Here are a few strategies you can work on with your child to avoid procrastination:

Make a Plan:

By making a plan for the task, you reduce the anxiety of not knowing what is being asked or where to start.  To read more about planning, check out our blog, Executive Functioning: Planning, here

Break the Task Down:

Turn a large task into a few smaller ones.  We refer to this process as “chunking.”  This helps in three ways.  First, the smaller tasks will be more manageable for your child.  Second, by setting mini-deadlines, you can help your child ensure that pieces of the task are getting done and the entire assignment is not put off until the last minute. For example, if your child has to complete a research paper, this can be an overwhelming task.  Here is an outline of how to chunk it.

Day 1: Find 3 research articles and take notes.

Day 2: Create an outline and a bibliography.

Day 3: Draft your 3 body paragraphs.

Day 4: Write your introduction and conclusion paragraphs. 

Day 5: Edit, Revise, and Print. 

Day 6: Submit the paper.

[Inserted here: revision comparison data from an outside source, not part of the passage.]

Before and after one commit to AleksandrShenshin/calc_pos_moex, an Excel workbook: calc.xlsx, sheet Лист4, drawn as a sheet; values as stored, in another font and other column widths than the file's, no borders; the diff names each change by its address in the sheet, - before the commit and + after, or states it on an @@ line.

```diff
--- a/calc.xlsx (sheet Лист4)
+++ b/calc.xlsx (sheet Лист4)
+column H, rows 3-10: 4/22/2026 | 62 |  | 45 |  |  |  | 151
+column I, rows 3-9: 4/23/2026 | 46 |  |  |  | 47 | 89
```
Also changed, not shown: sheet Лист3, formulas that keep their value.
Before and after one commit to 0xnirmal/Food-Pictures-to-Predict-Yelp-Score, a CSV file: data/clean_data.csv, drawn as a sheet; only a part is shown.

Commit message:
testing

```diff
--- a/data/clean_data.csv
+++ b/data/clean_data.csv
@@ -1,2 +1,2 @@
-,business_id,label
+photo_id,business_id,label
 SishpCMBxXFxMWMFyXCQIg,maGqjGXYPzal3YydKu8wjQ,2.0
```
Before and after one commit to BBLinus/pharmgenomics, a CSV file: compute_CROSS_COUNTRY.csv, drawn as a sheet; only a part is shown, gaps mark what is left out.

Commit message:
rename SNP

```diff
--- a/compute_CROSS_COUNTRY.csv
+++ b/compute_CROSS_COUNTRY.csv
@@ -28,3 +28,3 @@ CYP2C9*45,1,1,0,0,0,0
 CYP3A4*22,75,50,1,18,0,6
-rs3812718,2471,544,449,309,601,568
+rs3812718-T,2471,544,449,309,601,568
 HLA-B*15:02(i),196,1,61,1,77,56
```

The third benefit is the momentum your child will gain as they complete the smaller tasks.  This can drive their productivity and lead to the confidence needed to independently take on bigger tasks.

Develop Strategies for Getting Stuck:

Feeling stuck can cause major frustration.  This often prevents a child from moving forward and completing the task. By providing your child with strategies to work through this, you can empower him or her to overcome it.  Here are a few examples of different things your child should do when they get stuck.

  • Reread the rubric or directions. While this seems simple, children will often get stuck when they don’t know what to do next or what is being asked of them. The answer to these questions may be in the directions.

  • Take a break, but limit how long it is. When a task feels overwhelming, sometimes just ten minutes away from it can give your brain enough of a break. Help your child hold themselves accountable to come back to the task after those ten minutes, otherwise, the break might turn in to procrastination. During those ten minutes, your child can get up and stretch, get a drink, or work on something else.

  • Ask for help. Depending on the assignment, asking mom or dad, a classmate, or the teacher can offer insight into how to finish the assignment. This is especially helpful if directions were given verbally, as something might have been missed.

  • Help your child remember their goals. By revisiting the big picture, it can help offer motivation to complete the tasks at hand, and clarity as to why it is important.


Rewards, or extrinsic motivation, will give your child something to look forward to if they complete a big assignment.  These should be scaled to the size of the task.  There a number of ways you can go about giving rewards.  Geoff Woods from The One Thing podcast often talks about earning your right to work on more preferential tasks.  For example, if your child really enjoys science, but dislikes math, he/she must complete math first to “earn his/her right” to work on science.  Another example of a reward you could set would be only allowing your child to play video games after they have completed their tasks (homework, chores, etc.) for the day. Different people will have different motivations, so you should sit down with your child ahead of time, come up with a plan, and make the expectations clear. 

Task initiation is a skill we could all benefit from having.  By practicing this with your child early on, you can set them up for success for life.